> _What to do_
Please print all of the records shown below, exactly as given.

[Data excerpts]
──────────

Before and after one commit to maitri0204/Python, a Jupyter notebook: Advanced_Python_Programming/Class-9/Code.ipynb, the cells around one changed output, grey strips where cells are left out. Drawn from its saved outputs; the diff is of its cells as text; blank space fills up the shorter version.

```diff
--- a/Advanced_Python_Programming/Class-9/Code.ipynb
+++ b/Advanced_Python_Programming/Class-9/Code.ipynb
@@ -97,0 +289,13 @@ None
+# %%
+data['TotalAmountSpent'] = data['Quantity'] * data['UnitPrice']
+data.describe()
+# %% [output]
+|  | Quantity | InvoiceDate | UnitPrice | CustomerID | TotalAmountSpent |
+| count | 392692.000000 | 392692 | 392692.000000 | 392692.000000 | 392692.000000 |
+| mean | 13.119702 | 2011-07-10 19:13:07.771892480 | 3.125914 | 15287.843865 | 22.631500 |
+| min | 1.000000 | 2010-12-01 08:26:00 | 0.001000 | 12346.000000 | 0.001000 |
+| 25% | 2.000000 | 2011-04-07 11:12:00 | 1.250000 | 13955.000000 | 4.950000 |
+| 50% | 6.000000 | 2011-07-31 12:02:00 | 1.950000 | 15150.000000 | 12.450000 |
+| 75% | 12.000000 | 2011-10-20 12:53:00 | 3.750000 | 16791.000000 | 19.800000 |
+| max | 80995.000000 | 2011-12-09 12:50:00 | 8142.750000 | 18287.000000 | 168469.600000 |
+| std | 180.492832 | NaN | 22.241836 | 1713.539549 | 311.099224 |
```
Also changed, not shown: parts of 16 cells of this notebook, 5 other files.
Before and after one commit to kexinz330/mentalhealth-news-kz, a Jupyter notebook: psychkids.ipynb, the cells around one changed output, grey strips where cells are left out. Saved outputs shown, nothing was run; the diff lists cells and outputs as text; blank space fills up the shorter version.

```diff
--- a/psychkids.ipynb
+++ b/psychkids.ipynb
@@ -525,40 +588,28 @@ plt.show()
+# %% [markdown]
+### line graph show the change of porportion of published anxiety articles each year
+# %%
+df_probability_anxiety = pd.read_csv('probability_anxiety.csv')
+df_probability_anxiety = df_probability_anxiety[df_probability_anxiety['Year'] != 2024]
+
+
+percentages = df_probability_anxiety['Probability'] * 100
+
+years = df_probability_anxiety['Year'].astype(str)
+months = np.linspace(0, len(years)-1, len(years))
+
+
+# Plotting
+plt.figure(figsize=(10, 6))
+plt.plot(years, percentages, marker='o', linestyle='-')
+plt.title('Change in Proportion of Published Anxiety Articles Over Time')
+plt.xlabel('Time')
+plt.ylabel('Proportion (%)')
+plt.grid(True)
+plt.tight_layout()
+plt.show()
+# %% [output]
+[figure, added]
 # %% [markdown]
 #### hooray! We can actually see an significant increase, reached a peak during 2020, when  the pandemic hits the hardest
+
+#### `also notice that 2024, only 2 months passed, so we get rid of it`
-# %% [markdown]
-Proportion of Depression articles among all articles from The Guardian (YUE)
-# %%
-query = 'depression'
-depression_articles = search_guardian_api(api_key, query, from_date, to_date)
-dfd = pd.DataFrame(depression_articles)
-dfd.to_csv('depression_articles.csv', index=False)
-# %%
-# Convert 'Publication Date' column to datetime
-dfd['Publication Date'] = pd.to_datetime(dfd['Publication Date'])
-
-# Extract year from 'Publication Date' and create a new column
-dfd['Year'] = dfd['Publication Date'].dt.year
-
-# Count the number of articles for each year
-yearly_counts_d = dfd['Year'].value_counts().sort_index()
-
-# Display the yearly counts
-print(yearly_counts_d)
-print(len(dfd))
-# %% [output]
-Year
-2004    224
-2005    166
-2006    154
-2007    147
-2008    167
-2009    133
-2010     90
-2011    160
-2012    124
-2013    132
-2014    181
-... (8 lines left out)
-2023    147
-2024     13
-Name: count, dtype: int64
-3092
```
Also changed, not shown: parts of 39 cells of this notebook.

──────────

> _Answer to this problem_
Before and after one commit to maitri0204/Python, a Jupyter notebook: Advanced_Python_Programming/Class-9/Code.ipynb, the cells around one changed output, grey strips where cells are left out. Drawn from its saved outputs; the diff is of its cells as text; blank space fills up the shorter version.

```diff
--- a/Advanced_Python_Programming/Class-9/Code.ipynb
+++ b/Advanced_Python_Programming/Class-9/Code.ipynb
@@ -97,0 +289,13 @@ None
+# %%
+data['TotalAmountSpent'] = data['Quantity'] * data['UnitPrice']
+data.describe()
+# %% [output]
+|  | Quantity | InvoiceDate | UnitPrice | CustomerID | TotalAmountSpent |
+| count | 392692.000000 | 392692 | 392692.000000 | 392692.000000 | 392692.000000 |
+| mean | 13.119702 | 2011-07-10 19:13:07.771892480 | 3.125914 | 15287.843865 | 22.631500 |
+| min | 1.000000 | 2010-12-01 08:26:00 | 0.001000 | 12346.000000 | 0.001000 |
+| 25% | 2.000000 | 2011-04-07 11:12:00 | 1.250000 | 13955.000000 | 4.950000 |
+| 50% | 6.000000 | 2011-07-31 12:02:00 | 1.950000 | 15150.000000 | 12.450000 |
+| 75% | 12.000000 | 2011-10-20 12:53:00 | 3.750000 | 16791.000000 | 19.800000 |
+| max | 80995.000000 | 2011-12-09 12:50:00 | 8142.750000 | 18287.000000 | 168469.600000 |
+| std | 180.492832 | NaN | 22.241836 | 1713.539549 | 311.099224 |
```
Also changed, not shown: parts of 16 cells of this notebook, 5 other files.
Before and after one commit to kexinz330/mentalhealth-news-kz, a Jupyter notebook: psychkids.ipynb, the cells around one changed output, grey strips where cells are left out. Saved outputs shown, nothing was run; the diff lists cells and outputs as text; blank space fills up the shorter version.

```diff
--- a/psychkids.ipynb
+++ b/psychkids.ipynb
@@ -525,40 +588,28 @@ plt.show()
+# %% [markdown]
+### line graph show the change of porportion of published anxiety articles each year
+# %%
+df_probability_anxiety = pd.read_csv('probability_anxiety.csv')
+df_probability_anxiety = df_probability_anxiety[df_probability_anxiety['Year'] != 2024]
+
+
+percentages = df_probability_anxiety['Probability'] * 100
+
+years = df_probability_anxiety['Year'].astype(str)
+months = np.linspace(0, len(years)-1, len(years))
+
+
+# Plotting
+plt.figure(figsize=(10, 6))
+plt.plot(years, percentages, marker='o', linestyle='-')
+plt.title('Change in Proportion of Published Anxiety Articles Over Time')
+plt.xlabel('Time')
+plt.ylabel('Proportion (%)')
+plt.grid(True)
+plt.tight_layout()
+plt.show()
+# %% [output]
+[figure, added]
 # %% [markdown]
 #### hooray! We can actually see an significant increase, reached a peak during 2020, when  the pandemic hits the hardest
+
+#### `also notice that 2024, only 2 months passed, so we get rid of it`
-# %% [markdown]
-Proportion of Depression articles among all articles from The Guardian (YUE)
-# %%
-query = 'depression'
-depression_articles = search_guardian_api(api_key, query, from_date, to_date)
-dfd = pd.DataFrame(depression_articles)
-dfd.to_csv('depression_articles.csv', index=False)
-# %%
-# Convert 'Publication Date' column to datetime
-dfd['Publication Date'] = pd.to_datetime(dfd['Publication Date'])
-
-# Extract year from 'Publication Date' and create a new column
-dfd['Year'] = dfd['Publication Date'].dt.year
-
-# Count the number of articles for each year
-yearly_counts_d = dfd['Year'].value_counts().sort_index()
-
-# Display the yearly counts
-print(yearly_counts_d)
-print(len(dfd))
-# %% [output]
-Year
-2004    224
-2005    166
-2006    154
-2007    147
-2008    167
-2009    133
-2010     90
-2011    160
-2012    124
-2013    132
-2014    181
-... (8 lines left out)
-2023    147
-2024     13
-Name: count, dtype: int64
-3092
```
Also changed, not shown: parts of 39 cells of this notebook.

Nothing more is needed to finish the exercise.